“New Yorkers are not adequately protected under current state law. Qualified judges are prohibited from using basic, common-sense assessments of threat levels posed by the individuals coming before them, and the results have been critically disastrous. We have seen the full measure of what these policies are doing to our communities, and it is abundantly clear we must drastically change course now, before the situation deteriorates any further,” said Assembly Republican Leader Will Barclay.
Republicans proposed the following:
Creating the SAFER Communities Grant Program to invest in critical investigatory and prosecutorial resources designed to increase case clearance rates for homicide and gun crimes;
Repealing HALT to protect our corrections officers; and
Allowing the use of familial DNA to give law enforcement more investigatory tools.
Rolling back disastrous bail and discovery laws, and providing for judicial discretion to stop the revolving door in our criminal justice system;
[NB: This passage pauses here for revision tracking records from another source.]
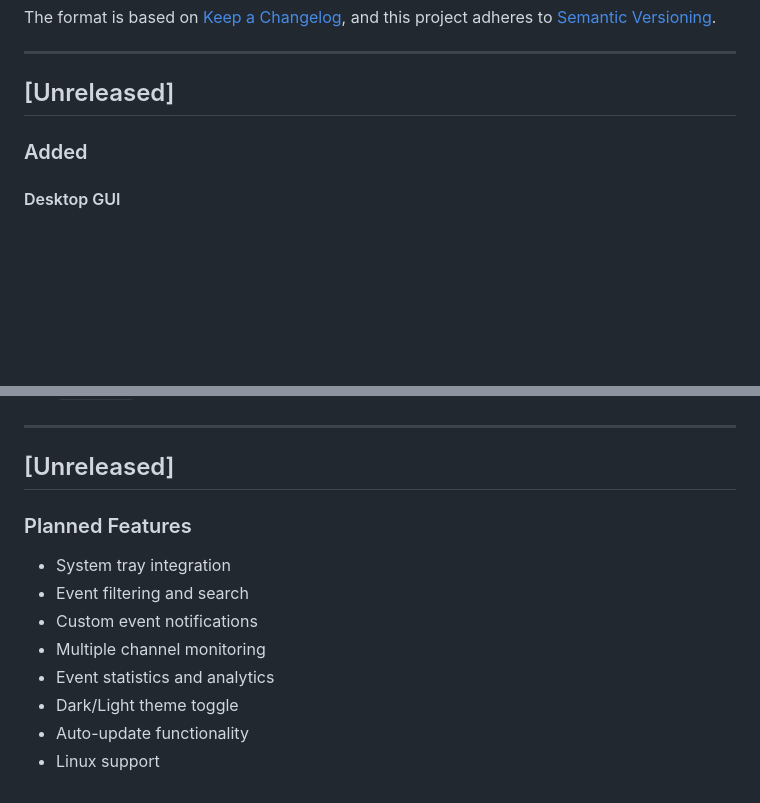
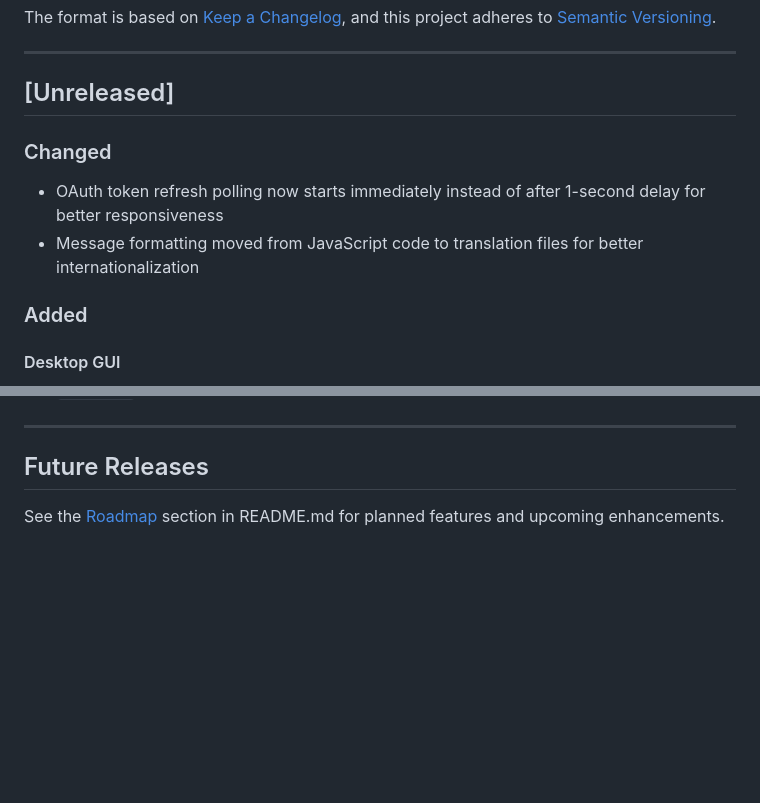
Before and after one commit to hydai/tcpr, a Markdown page: CHANGELOG.md, 2 parts joined by grey strips. GitHub-like rendering; blank space fills up the shorter version.

Commit message:
docs: update CHANGELOG.md with latest improvements and fix structure
Changes:
- Added "Changed" section documenting OAuth polling and i18n improvements
- Fixed duplicate "Unreleased" section at end of file
- Replaced duplicate with "Future Releases" referencing README roadmap

Updates reflect commits from master branch:
- OAuth token refresh polling starts immediately (a606ad6)
- Message formatting moved to translation files (17abeba)

🤖 Generated with [Claude Code](https://claude.com/claude-code)

Co-Authored-By: Claude <noreply@anthropic.com>

```diff
--- a/CHANGELOG.md
+++ b/CHANGELOG.md
@@ -8,6 +8,10 @@ and this project adheres to [Semantic Versioning](https://semver.org/spec/v2.0.0
 ---
 
 ## [Unreleased]
+
+### Changed
+- OAuth token refresh polling now starts immediately instead of after 1-second delay for better responsiveness
+- Message formatting moved from JavaScript code to translation files for better internationalization
 
 ### Added
 
@@ -133,14 +137,6 @@ and this project adheres to [Semantic Versioning](https://semver.org/spec/v2.0.0
 
 ---
 
-## [Unreleased]
+## Future Releases
 
-### Planned Features
-- System tray integration
-- Event filtering and search
-- Custom event notifications
-- Multiple channel monitoring
-- Event statistics and analytics
-- Dark/Light theme toggle
-- Auto-update functionality
-- Linux support
+See the [Roadmap](README.md#roadmap) section in README.md for planned features and upcoming enhancements.
```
Opposing soft-on-crime policies, including the so-called “Clean Slate” Act, “Elder Parole,” and others; and
Increasing penalties for habitual repeat offenders who commit crimes that harm New Yorkers’ quality of life.
Reducing the use of illegal firearms with increased funding for gun interdiction efforts;
Increasing penalties for crimes committed with stolen firearms, and mandatory consecutive sentencing for crimes involving illegal firearms; and
Making any misdemeanor or felony offense involving an illegal firearm bail eligible, and amending Raise the Age to ensure 16- and 17-year-olds charged with certain gun or gang-related crimes are prosecuted as adults.
Restricting the release of identifying information in certain cases, and putting in place policies to protect victims’ rights during parole process;
Increasing the caps on Office of Victim Services reimbursements for crime victims, and investing in victim support programs; and
Authorizing judges to set lifetime orders of protection for certain crimes, such as violent and domestic violence felonies.